Exercise requirements. When you reproduce the entries below, keep each one exact and drop any pictures.

[Records from a collection]
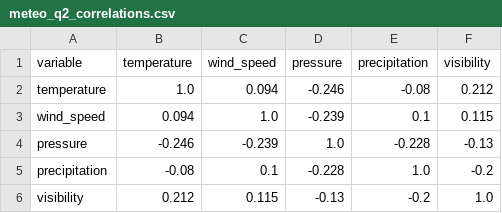
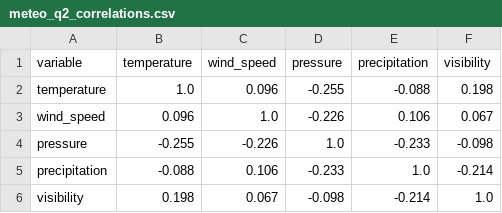
Before and after one commit to AbdelhaK2003/Projet-UrbanHub, a CSV file: rapports/meteo_q2_correlations.csv, drawn as a sheet.

```diff
--- a/rapports/meteo_q2_correlations.csv
+++ b/rapports/meteo_q2_correlations.csv
@@ -1,6 +1,6 @@
 variable,temperature,wind_speed,pressure,precipitation,visibility
-temperature,1.0,0.094,-0.246,-0.08,0.212
-wind_speed,0.094,1.0,-0.239,0.1,0.115
-pressure,-0.246,-0.239,1.0,-0.228,-0.13
-precipitation,-0.08,0.1,-0.228,1.0,-0.2
-visibility,0.212,0.115,-0.13,-0.2,1.0
+temperature,1.0,0.096,-0.255,-0.088,0.198
+wind_speed,0.096,1.0,-0.226,0.106,0.067
+pressure,-0.255,-0.226,1.0,-0.233,-0.098
+precipitation,-0.088,0.106,-0.233,1.0,-0.214
+visibility,0.198,0.067,-0.098,-0.214,1.0
```
Also changed, not shown: rapports/meteo_q1_periodes_anormales.csv, rapports/meteo_q4_jours_extremes.csv, 31 other files.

Solution for this problem.
Before and after one commit to AbdelhaK2003/Projet-UrbanHub, a CSV file: rapports/meteo_q2_correlations.csv, drawn as a sheet.

```diff
--- a/rapports/meteo_q2_correlations.csv
+++ b/rapports/meteo_q2_correlations.csv
@@ -1,6 +1,6 @@
 variable,temperature,wind_speed,pressure,precipitation,visibility
-temperature,1.0,0.094,-0.246,-0.08,0.212
-wind_speed,0.094,1.0,-0.239,0.1,0.115
-pressure,-0.246,-0.239,1.0,-0.228,-0.13
-precipitation,-0.08,0.1,-0.228,1.0,-0.2
-visibility,0.212,0.115,-0.13,-0.2,1.0
+temperature,1.0,0.096,-0.255,-0.088,0.198
+wind_speed,0.096,1.0,-0.226,0.106,0.067
+pressure,-0.255,-0.226,1.0,-0.233,-0.098
+precipitation,-0.088,0.106,-0.233,1.0,-0.214
+visibility,0.198,0.067,-0.098,-0.214,1.0
```
Also changed, not shown: rapports/meteo_q1_periodes_anormales.csv, rapports/meteo_q4_jours_extremes.csv, 31 other files.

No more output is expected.